Needle in the Bone is the powerful tale of two young men’s courage, heroism, heartbreak, and survival during and after the Second World War. Both Poles, one man survived six concentration camps and three death marches, while the other was a Resistance fighter who, at age sixteen, commanded his own underground army of 100 men. Lovingly conceived, exhaustively researched, and beautifully written, this book is a magnificent achievement that not only provides important insights into the Holocaust and the Resistance, but also documents the indomitable will of two extraordinary men. — William Tuttle, author of “Daddy’s Gone to War”: The Second World War in the Lives of America’s Children,  and other books

Rich in factual detail and personal revelations, Needle in Bone is an intimate portrait of two friends who witnessed unimaginable atrocities during the Holocaust, and, in later years, grabbed a good share of happiness. The author, a loving friend of both men and their wives, holds the reader spellbound as she  elicits their indelible, horrific, and hope-inspiring stories. Caryn Mirriam-Goldberg’s authentic emotional presence and self-disclosure ends up being a huge gift to her readers, and the book is a valuable, highly personal, contribution  to the literature on Holocaust history.  –Harriet Lerner, PhD., author of The New York Times bestseller, The Dance of Anger, and Marriage Rules

Needle in the Bone is a compelling, story of two Poles—a Jewish resister who survived the Warsaw Ghetto, Auschwitz, and other Nazi atrocities, and an Underground fighter who fought and survived the Nazi regime.Author Caryn Mirriam-Goldberg weaves in her own story as a Jewish American, adding valuable context and insights into the lives and experiences of Lou Frydman and Jarek Piekalkiewicz. Mirriam-Goldberg, a skilled interviewer, draws out their life stories, and that of their wives, Jane Frydman and Maura Piekalkiewicz. The two couples paths cross on a Fulbright in Poland, and they return to Kansas, becoming close friends and entwining their lives.In the hands of the author, we come to know the Frydmans and Piekalkiewiczs, and to better understand America and ourselves as Mirriam-Goldberg reflects on their lives, her own life, and the America in which the two couples live.It is a very American story of survival, new beginnings, hope and laughter in the face of horror, and faith in human goodness. You can’t resist liking and caring about Lou and Jane, Jarek and Maura, and Caryn Miriam-Goldberg.

— David Katzman, Professor Emeritus of American Studies, University of Kansas

With a poet’s eye for beauty among the ruins, Caryn Miriam-Goldberg has crafted a contemporary tale of two different men with a history of woe in common.  A welcome addition to literature about the Holocaust, and a reminder that good sometimes does survive and prosper.

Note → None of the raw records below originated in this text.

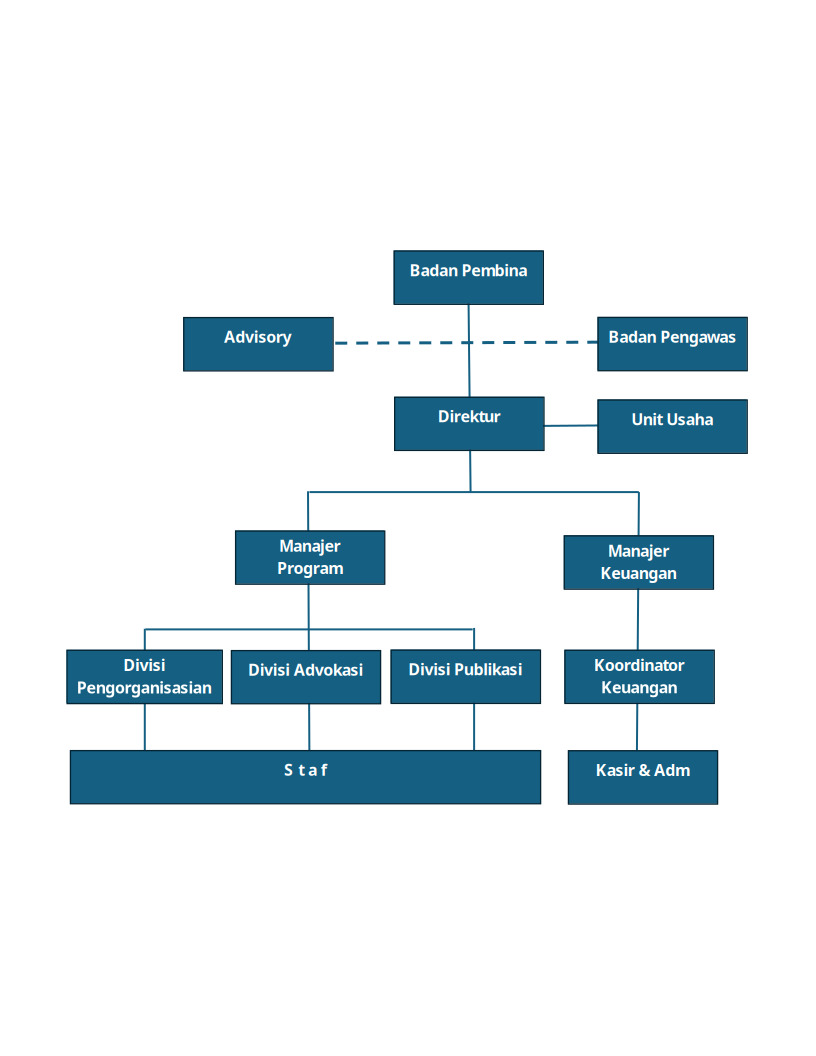
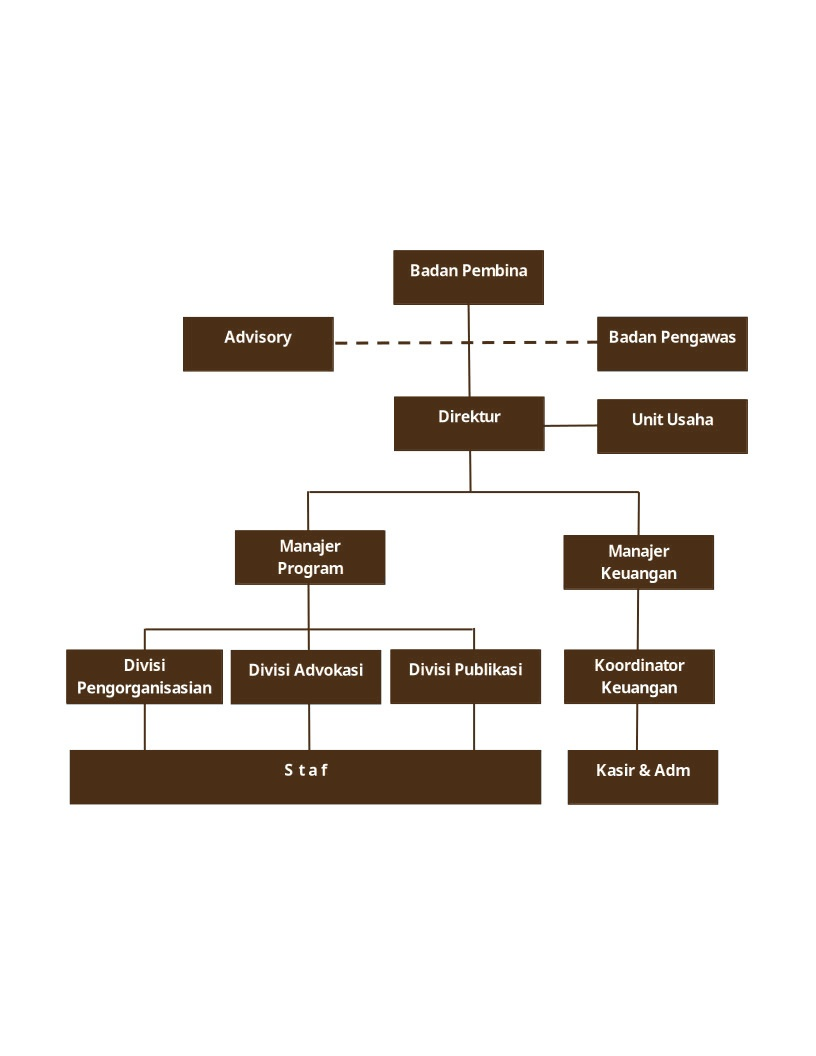
revisi section programs and navbar

diff --git a/src/components/About.jsx b/src/components/About.jsx
@@ -54,35 +54,37 @@ export default function About() {
       icon: Scale,
       title: 'Nilai Dasar: Kearifan Lokal',
       desc: 'Pemberdayaan dilakukan dengan menggali nilai dan pranata sosial lokal yang hidup di masyarakat untuk melindungi dan menjunjung tinggi hak, harkat, dan martabat perempuan, dengan tetap kritis memperbaharui nilai patriarki yang merugikan.'
+    },
+    {
+      icon: BookOpen,
+      title: 'Strategi 4 Pilar Pengorganisasian',
+      desc: (
+        <ul className="list-disc pl-4 space-y-1.5 mt-1 text-xs sm:text-sm text-zinc-650 dark:text-zinc-400">
+          <li>Membangun Visi dan Misi</li>
+          <li>Peningkatan kapasitas</li>
+          <li>Pengembangan organisasi dan jaringan kerja</li>
+          <li>Advokasi kebijakan dan perubahan sosial</li>
+        </ul>
+      )
     }
   ];
 
   const timelineEvents = [
     {
-      title: 'Cakupan Wilayah',
-      desc: 'Pendampingan aktif PPSW Banten tersebar di berbagai wilayah administrasi basis dampingan di Provinsi Banten.',
-      stats: [
-        { label: 'Kabupaten', value: '4', note: 'Pandeglang, Lebak, Serang, Tangerang' },
-        { label: 'Kecamatan Binaan', value: '13', note: 'Kecamatan aktif dampingan' },
-        { label: 'Desa Dampingan', value: '34', note: 'Desa/Kelurahan tingkat basis' }
-      ]
+      title: '1986',
+      desc: 'Pusat Pengembangan Sumberdaya Wanita disingkat PPSW berdiri pada bulan Juni 1986 sebagai badan Pelaksana dari Yayasan An-Nisa Indonesia.',
     },
     {
-      title: 'Kelompok & Dampingan',
-      desc: 'Membangun kesadaran kritis, memperkuat kepemimpinan, dan mengorganisasi perempuan tingkat basis.',
-      stats: [
-        { label: 'Perempuan Dampingan', value: '2.359', note: 'Jiwa perempuan aktif basis' },
-        { label: 'Kelompok/Koperasi', value: '50', note: 'Kelompok Pra Koperasi & Koperasi' }
-      ]
+      title: '2005',
+      desc: 'PPSW bertransformasi menjadi organisasi Asosiasi yang terdiri dari empat lembaga otonom yaitu PPSW Jakarta, PPSW Banten, PPSW Borneo dan PPSW Sumatera.',
     },
     {
-      title: 'Kemandirian Finansial',
-      desc: 'Pengembangan modal usaha anggota koperasi perempuan secara mandiri dan berkelanjutan bebas rentenir.',
-      stats: [
-        { label: 'Simpanan Anggota', value: 'Rp 4.869.154.103', note: 'Simpanan kelompok' },
-        { label: 'Pinjaman Disalurkan', value: 'Rp 5.377.995.550', note: 'Sirkulasi modal usaha' },
-        { label: 'Asset Koperasi', value: 'Rp 6.618.699.573', note: 'Akumulasi kekayaan koperasi' }
-      ]
+      title: '2021',
+      desc: 'Strategi desentralisasi diperkuat dengan pembentukan wilayah otonom baru yaitu PPSW Sumatera menjadi PPSW Aceh dan PPSW Riau sedangkan PPSW Pasoendan menjadi PPSW Pasoendan Digdaya, agar pelayanan dan pendampingan lebih dekat dengan masyarakat.',
+    },
+    {
+      title: '2026',
+      desc: 'Melalui Mubes Asosiasi PPSW, PPSW Pasoendan Digdaya bertransformasi menjadi PPSW Tatar Sunda dan PPSW Banten. PPSW Banten resmi berdiri sebagai lembaga otonom yang melanjutkan gerakan pemberdayaan perempuan di Provinsi Banten.',
     }
   ];
 
@@ -185,17 +187,17 @@ export default function About() {
             {/* Opening Story (Narrative Highlight) */}
             <div className="border-l-4 border-primary pl-6 py-2">
               <p className="text-lg sm:text-xl font-serif italic font-extrabold text-secondary dark:text-[#FFF5EB] leading-relaxed">
-                "Setiap perempuan membawa cerita tentang kekuatan dan mimpi. Bersama PPSW Banten, langkah kecil dari akar rumput tumbuh menjadi gerakan besar yang mengubah dunia. Karena ketika perempuan berdaya dan berdaulat, masa depan yang adil bukan lagi harapan—melainkan kenyataan."
+                "Setiap perempuan membawa cerita tentang kekuatan dan mimpi. Bersama PPSW Banten, langkah kecil dari akar rumput tumbuh menjadi gerakan besar yang mampu mengubah dunia."
               </p>
             </div>
 
             {/* Profile Content */}
             <div className="pt-4 space-y-4 text-xs sm:text-sm md:text-base">
               <p className="text-zinc-700 dark:text-zinc-300 leading-relaxed">
-                PPSW Banten adalah Organisasi Non Pemerintah (Ornop) yang berfokus pada pemberdayaan perempuan, penguatan ekonomi, kepemimpinan perempuan, keadilan gender, serta pembangunan masyarakat yang inklusif di Provinsi Banten. Kami berupaya menumbuhkan kesadaran kritis masyarakat, meningkatkan kapasitas, dan membuka akses melalui kegiatan utamanya yaitu pengorganisasian masyarakat dengan pintu masuk melalui kegiatan ekonomi dengan pembentukan kelompok perempuan berbasis kegiatan Pra Koperasi.
+                PPSW Banten adalah NGO perempuan yang berpihak pada hak-hak dan kepentingan perempuan untuk mewujudkan keadilan, kesejahteraan, dan kesetaraan. Sejak berdiri, PPSW Banten secara konsisten mendampingi kelompok perempuan di tingkat basis, memperkuat kapasitas kepemimpinan perempuan, serta membangun solidaritas untuk menciptakan perubahan sosial yang berkelanjutan.
               </p>
               <p className="text-zinc-700 dark:text-zinc-300 leading-relaxed font-normal">
-                Didirikan sejak Juni 1986 sebagai badan Pelaksana dari Yayasan An-Nisa Indonesia, PPSW bertransformasi menjadi Yayasan PPSW pada 1998 dan Perkumpulan PPSW pada 2003. Pada tahun 2005, PPSW menjadi organisasi Asosiasi dengan empat lembaga otonom. Melalui desentralisasi wilayah, pada Juni 2026 Mubes Asosiasi PPSW memandirikan PPSW Banten untuk melanjutkan gerakan pemberdayaan kelompok perempuan basis di Provinsi Banten secara terfokus dan efektif.
+                Kami percaya bahwa setiap perempuan memiliki potensi untuk menjadi agen perubahan. Dengan memperkuat organisasi perempuan di basis, memperluas akses terhadap pendidikan, ekonomi, sosial, advokasi, dan ruang partisipasi publik, PPSW Banten terus mendorong lahirnya gerakan masyarakat yang lebih adil, inklusif, dan setara.
               </p>
             </div>
           </motion.div>
@@ -245,21 +247,21 @@ export default function About() {
           </div>
         </div>
 
-        {/* Perjalanan PPSW Section */}
+        {/* Perjalanan PPSW Section - History Timeline */}
         <div className="mb-24">
           <div className="text-center max-w-2xl mx-auto mb-16 relative">
             <WatercolorBlob className="w-48 h-48 -top-12 left-1/2 -translate-x-1/2 opacity-40" seed={1} />
             <span className="inline-flex items-center gap-1.5 px-3 py-1 rounded-full bg-secondary/10 text-secondary dark:bg-secondary/20 dark:text-accent text-xs font-bold uppercase tracking-wider mb-3">
-              Capaian & Dampak
+              Perjalanan Gerakan
             </span>
             <h3 className="text-2xl sm:text-4xl font-serif font-extrabold text-secondary dark:text-white">
-              Capaian Dampak Pendampingan
+              Sejarah PPSW Banten
             </h3>
             <div className="h-0.5 w-16 bg-primary/30 mx-auto mt-4" />
           </div>
 
-          {/* Clean Horizontal Timeline on Desktop / Vertical Stack on Mobile */}
-          <div className="relative border-l-2 border-primary/25 dark:border-primary/15 ml-4 md:ml-0 md:border-l-0 md:grid md:grid-cols-3 md:gap-6 lg:gap-8 before:absolute before:top-1/2 before:left-0 before:right-0 before:h-0.5 before:bg-primary/20 before:-translate-y-1/2 before:hidden before:md:block">
+          {/* Clean Timeline on Desktop / Vertical Stack on Mobile */}
+          <div className="relative border-l-2 border-primary/25 dark:border-primary/15 ml-4 md:ml-0 md:border-l-0 md:grid md:grid-cols-2 lg:grid-cols-4 md:gap-6 lg:gap-8">
             
             {timelineEvents.map((event, idx) => (
               <motion.div
@@ -273,6 +275,71 @@ export default function About() {
                 {/* Connector Dot */}
                 <div className="absolute left-[-9px] top-0.5 md:left-1/2 md:-translate-x-1/2 md:-top-2 w-4 h-4 rounded-full bg-white dark:bg-zinc-950 border-4 border-primary group-hover:scale-125 transition-transform duration-300 z-10" />
 
+                {/* Event Card */}
+                <div className="p-6 rounded-2xl bg-white/70 dark:bg-zinc-900/50 border border-primary/10 shadow-md group-hover:shadow-lg transition-all duration-300 hover:scale-[1.01] h-full flex flex-col justify-start text-left premium-card premium-card-hover">
+                  <span className="font-serif font-extrabold text-xl sm:text-2xl text-secondary dark:text-white mb-1.5 block leading-tight">
+                    {event.title}
+                  </span>
+                  <p className="text-xs sm:text-sm text-zinc-650 dark:text-zinc-400 leading-relaxed font-normal">
+                    {event.desc}
+                  </p>
+                </div>
+              </motion.div>
+            ))}
+          </div>
+        </div>
+        
+        {/* Capaian & Dampak Section */}
+        <div className="mb-24">
+          <div className="text-center max-w-2xl mx-auto mb-16 relative">
+            <WatercolorBlob className="w-48 h-48 -top-12 left-1/2 -translate-x-1/2 opacity-40" seed={2} />
+            <span className="inline-flex items-center gap-1.5 px-3 py-1 rounded-full bg-primary/10 text-primary dark:bg-primary/20 dark:text-accent text-xs font-bold uppercase tracking-wider mb-3">
+              Capaian & Dampak
+            </span>
+            <h3 className="text-2xl sm:text-4xl font-serif font-extrabold text-secondary dark:text-white">
+              Capaian Dampak Pendampingan
+            </h3>
+            <div className="h-0.5 w-16 bg-primary/30 mx-auto mt-4" />
+          </div>
+
+          {/* Cards Grid for Achievements */}
+          <div className="grid grid-cols-1 md:grid-cols-3 gap-6 lg:gap-8">
+            {[
+              {
+                title: 'Cakupan Wilayah',
+                desc: 'Pendampingan aktif PPSW Banten tersebar di berbagai wilayah administrasi basis dampingan di Provinsi Banten.',
+                stats: [
+                  { label: 'Kabupaten', value: '4', note: 'Pandeglang, Lebak, Serang, Tangerang' },
+                  { label: 'Kecamatan Binaan', value: '13', note: 'Kecamatan aktif dampingan' },
+                  { label: 'Desa Dampingan', value: '34', note: 'Desa/Kelurahan tingkat basis' }
+                ]
+              },
+              {
+                title: 'Kelompok & Dampingan',
+                desc: 'Membangun kesadaran kritis, memperkuat kepemimpinan, dan mengorganisir perempuan tingkat basis.',
+                stats: [
+                  { label: 'Perempuan Dampingan', value: '2.359', note: 'Jiwa perempuan aktif basis' },
+                  { label: 'Kelompok/Koperasi', value: '50', note: 'Kelompok Pra Koperasi & Koperasi' }
+                ]
+              },
+              {
+                title: 'Kemandirian Finansial',
+                desc: 'Pengembangan modal usaha anggota koperasi perempuan secara mandiri dan berkelanjutan bebas rentenir.',
+                stats: [
+                  { label: 'Simpanan Anggota', value: 'Rp 4.869.154.103', note: 'Simpanan kelompok' },
+                  { label: 'Pinjaman Disalurkan', value: 'Rp 5.377.995.550', note: 'Sirkulasi modal usaha' },
+                  { label: 'Asset Koperasi', value: 'Rp 6.618.699.573', note: 'Akumulasi kekayaan koperasi' }
+                ]
+              }
+            ].map((event, idx) => (
+              <motion.div
+                key={idx}
+                initial={{ opacity: 0, y: 20 }}
+                whileInView={{ opacity: 1, y: 0 }}
+                viewport={{ once: true }}
+                transition={{ delay: idx * 0.1 }}
+                className="group"
+              >
                 {/* Event Card */}
                 <div className="p-6 rounded-2xl bg-white/70 dark:bg-zinc-900/50 border border-primary/10 shadow-md group-hover:shadow-lg transition-all duration-300 hover:scale-[1.01] h-full flex flex-col justify-start text-left premium-card premium-card-hover">
                   <span className="font-serif font-extrabold text-xl sm:text-2xl text-secondary dark:text-white mb-1.5 block leading-tight">
@@ -302,7 +369,6 @@ export default function About() {
                 </div>
               </motion.div>
             ))}
-
           </div>
         </div>
 

diff --git a/src/components/Programs.jsx b/src/components/Programs.jsx
@@ -42,21 +42,38 @@ export default function Programs() {
     },
     {
       id: 'pelatihan',
-      title: 'Pelatihan',
+      title: 'Pendidikan & Penguatan Kapasitas',
       icon: GraduationCap,
       gradient: 'from-primary to-primary-dark',
-      description: 'Menyelenggarakan berbagai pelatihan untuk masyarakat dan mitra guna membekali mereka dengan keterampilan teknis, manajerial, dan pengembangan diri.',
-      detailedInfo: 'PPSW Banten memfasilitasi berbagai pelatihan bagi masyarakat mitra dan lembaga-lembaga lain yang membutuhkan. Pelatihan yang diberikan berkaitan dengan keterampilan teknis, manajerial, dan pengembangan diri.',
+      description: 'Menyelenggarakan pelatihan kepemimpinan, gender, literasi digital, literasi keuangan, pendidikan politik, kewirausahaan, pemetaan kerentanan dan risiko keamanan tanggap bencana, kesehatan reproduksi, dan pendampingan untuk membangun kekuatan kolektif.',
+      detailedInfo: 'Menyelenggarakan pelatihan kepemimpinan, gender, literasi digital, literasi keuangan, pendidikan politik, kewirausahaan, pemetaan kerentanan dan risiko keamanan tanggap bencana, kesehatan reproduksi, melakukan advokasi untuk membangun kekuatan kolektif dan pendampingan.',
       outcomes: [
-        'Pelatihan Dasar Kelompok/Koperasi',
-        'Seri Pelatihan UKM',
-        'Community Organizing',
-        'Literasi Keuangan',
+        'Pelatihan Kepemimpinan',
+        'Pelatihan Gender',
         'Literasi Digital',
-        'Penyadaran Kesehatan Reproduksi',
-        'Paralegal'
+        'Literasi Keuangan',
+        'Pendidikan Politik',
+        'Kewirausahaan',
+        'Pemetaan Kerentanan dan Risiko Keamanan Tanggap Bencana',
+        'Kesehatan Reproduksi',
+        'Pendampingan'
       ],
       metric: 'Pelatihan terpadu peningkatan kapasitas masyarakat basis'
+    },
+    {
+      id: 'advokasi',
+      title: 'Advokasi',
+      icon: Handshake,
+      gradient: 'from-secondary to-accent',
+      description: 'Melakukan advokasi untuk menyuarakan kebijakan pemerintah yang menjamin perempuan bebas dari segala bentuk diskriminasi dan ketidakadilan gender di ruang publik maupun domestik.',
+      detailedInfo: 'Melakukan advokasi dalam rangka menyuarakan kebijakan pemerintah yang menjamin perempuan bebas dari segala bentuk diskriminasi dan ketidakadilan gender di ruang publik maupun domestik.',
+      outcomes: [
+        'Kebijakan & Regulasi: Mendukung lahirnya PERDES responsif gender, program Madani untuk tata kelola kolaboratif',
+        'Sosial & Komunitas: Organisir kelompok perempuan dengan pintu masuk ekonomi, libatkan tokoh laki-laki',
+        'Digital & Ekonomi: Akses digital setara via IDEAS, Go Digital ASEAN, dan Keamanan Digital',
+        'Kepemimpinan Perempuan: Akademi Paradigta Indonesia dengan semangat Everyone A Changemaker'
+      ],
+      metric: 'Advokasi kebijakan dan perubahan sosial'
     },
     {
       id: 'seminar',

diff --git a/src/components/Navbar.jsx b/src/components/Navbar.jsx
@@ -64,9 +64,14 @@ export default function Navbar({ isDark, toggleTheme }) {
               alt="Logo PPSW Banten" 
               className="h-[50px] lg:h-[60px] w-auto object-contain rounded-[12px] bg-white p-[2px] shadow-sm transition-transform duration-300 group-hover:scale-105"
             />
-            <span className="font-bold text-xl tracking-tight bg-gradient-to-r from-secondary via-primary to-accent bg-clip-text text-transparent">
-              PPSW BANTEN
-            </span>
+            <div className="flex flex-col">
+              <span className="font-bold text-xl tracking-tight bg-gradient-to-r from-secondary via-primary to-accent bg-clip-text text-transparent">
+                PPSW BANTEN
+              </span>
+              <span className="text-[10px] lg:text-xs font-medium text-zinc-500 dark:text-zinc-400 mt-0.5">
+                Center for Women’s Resources Development in Banten
+              </span>
+            </div>
           </a>
 
           {/* Desktop Nav Links */}

diff --git a/src/components/Hero.jsx b/src/components/Hero.jsx
@@ -96,7 +96,7 @@ export default function Hero() {
               variants={itemVariants}
               className="mt-6 sm:mt-8 text-base sm:text-lg text-zinc-650 dark:text-zinc-300 max-w-xl font-normal leading-relaxed"
             >
-              Setiap perempuan membawa cerita tentang kekuatan dan mimpi. Bersama PPSW Banten, langkah kecil dari akar rumput tumbuh menjadi gerakan besar yang menciptakan perubahan nyata bagi masyarakat.
+              Setiap perempuan membawa cerita tentang kekuatan dan mimpi. Bersama PPSW Banten, langkah kecil dari akar rumput tumbuh menjadi gerakan besar yang mampu mengubah dunia.
             </motion.p>
             
             {/* Call to Actions - responsive buttons */}

diff --git a/read_docx.py b/read_docx.py
@@ -1,0 +1,40 @@
+
+from docx import Document
+from docx.shared import RGBColor
+
+doc = Document("/home/tsuyuri/Documents/web-compro-lembaga/Masukan 1(2).docx")
+
+print("=== File Content ===\n")
+
+for para_idx, paragraph in enumerate(doc.paragraphs):
+    print(f"Paragraph {para_idx}:")
+    for run_idx, run in enumerate(paragraph.runs):
+        text = run.text.strip()
+        if not text:
+            continue
+        
+        # Check highlight color
+        highlight = run.font.highlight_color
+        highlight_str = "None"
+        if highlight is not None:
+            highlight_str = str(highlight)
+        
+        # Check text color
+        color = run.font.color
+        color_str = "Auto"
+        if color and color.rgb:
+            color_str = f"RGB({color.rgb.red}, {color.rgb.green}, {color.rgb.blue})"
+        
+        print(f"  Run {run_idx}: '{text}'")
+        print(f"    - Highlight: {highlight_str}")
+        print(f"    - Text Color: {color_str}")
+    print()
+
+print("\n=== Tables ===\n")
+for table_idx, table in enumerate(doc.tables):
+    print(f"Table {table_idx}:")
+    for row_idx, row in enumerate(table.rows):
+        row_data = []
+        for cell in row.cells:
+            row_data.append(cell.text.strip())
+        print(f"  Row {row_idx}: {row_data}")

diff --git a/read_docx_v2.py b/read_docx_v2.py
@@ -1,0 +1,36 @@
+
+from docx import Document
+
+doc = Document("/home/tsuyuri/Documents/web-compro-lembaga/Masukan 1(2).docx")
+
+print("=== File Content ===\n")
+
+for para_idx, paragraph in enumerate(doc.paragraphs):
+    print(f"Paragraph {para_idx}:")
+    for run_idx, run in enumerate(paragraph.runs):
+        text = run.text.strip()
+        if not text:
+            continue
+        
+        # Check highlight color
+        highlight = run.font.highlight_color
+        highlight_str = str(highlight) if highlight is not None else "None"
+        
+        # Check text color
+        color_str = "Auto"
+        if run.font.color and run.font.color.rgb:
+            color_str = str(run.font.color.rgb)
+        
+        print(f"  Run {run_idx}: '{text}'")
+        print(f"    - Highlight: {highlight_str}")
+        print(f"    - Text Color: {color_str}")
+    print()
+
+print("\n=== Tables ===\n")
+for table_idx, table in enumerate(doc.tables):
+    print(f"Table {table_idx}:")
+    for row_idx, row in enumerate(table.rows):
+        row_data = []
+        for cell in row.cells:
+            row_data.append(cell.text.strip())
+        print(f"  Row {row_idx}: {row_data}")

~ Leonard Zeskind, author of Blood and Politics: The History of the White Nationalist Movement from the Margins to the Mainstream.